■ **Work instruction**: Find the string "index" in the material. Copy every line that has it.

____ Input data

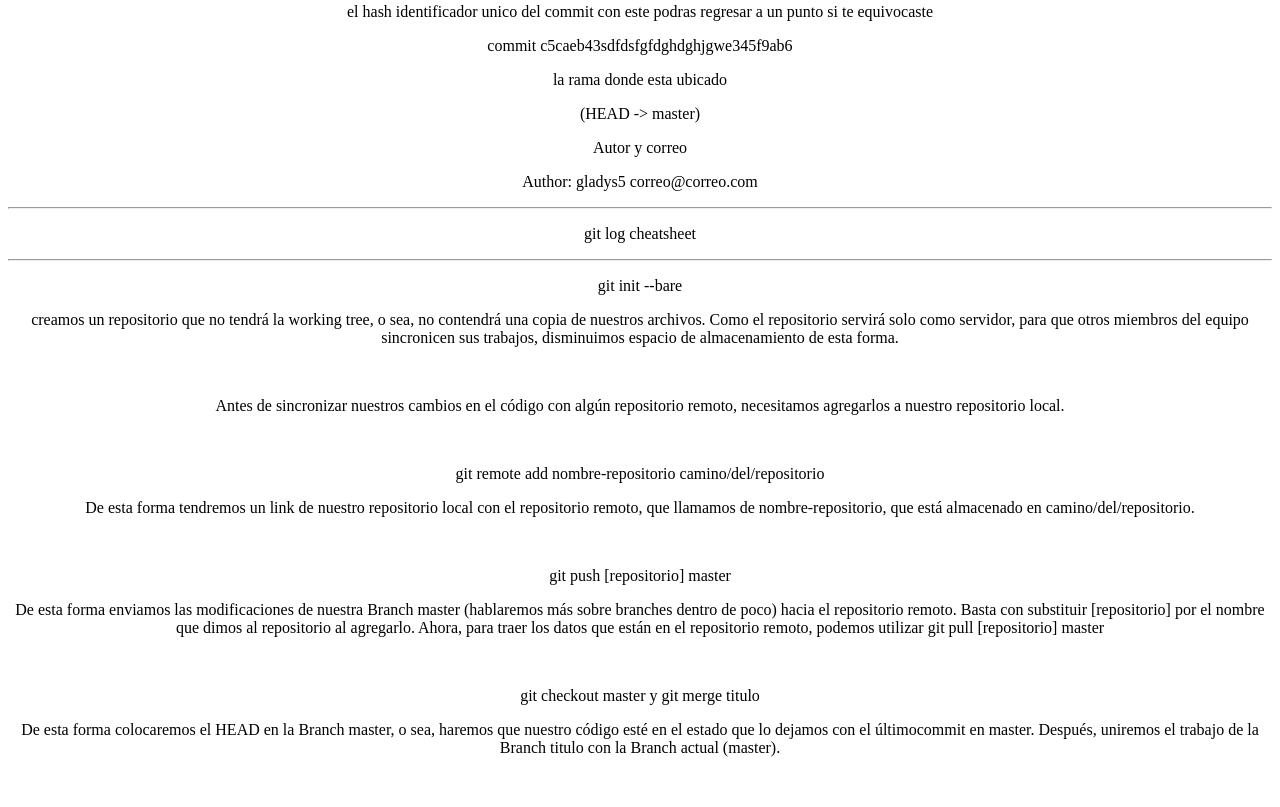
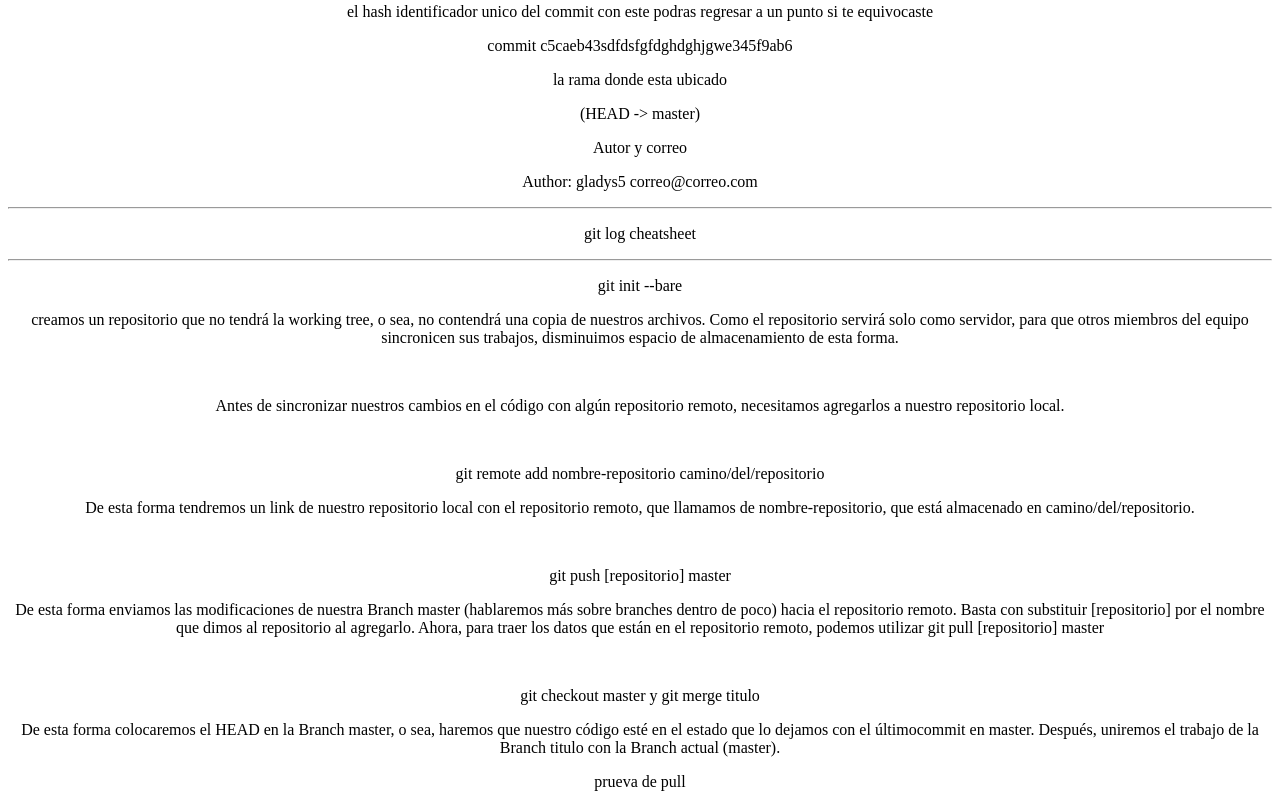
Before and after one commit to gladys5/practicas-de-git, a plain HTML site: page index.html in a window 1280 px wide. Shown: the part 537-1344 px from the top of the page. Before the commit the page ends 1302 px from the top, so only its background shows below. Drawn offline with Linux system fonts and the light colour scheme.

Commit message:
prbando un pull

```diff
--- a/index.html
+++ b/index.html
@@ -71,6 +71,8 @@
     De esta forma colocaremos el HEAD en la Branch master, o sea, haremos que nuestro código esté en el estado que lo
     dejamos con el últimocommit en master. Después, uniremos el trabajo de la Branch titulo con la Branch actual
     (master).
+
+    <p>prueva de pull</p>
 </body>
 
 </html>
```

________

■ **Answer box**:
Before and after one commit to gladys5/practicas-de-git, a plain HTML site: page index.html in a window 1280 px wide. Shown: the part 537-1344 px from the top of the page. Before the commit the page ends 1302 px from the top, so only its background shows below. Drawn offline with Linux system fonts and the light colour scheme.
--- a/index.html
+++ b/index.html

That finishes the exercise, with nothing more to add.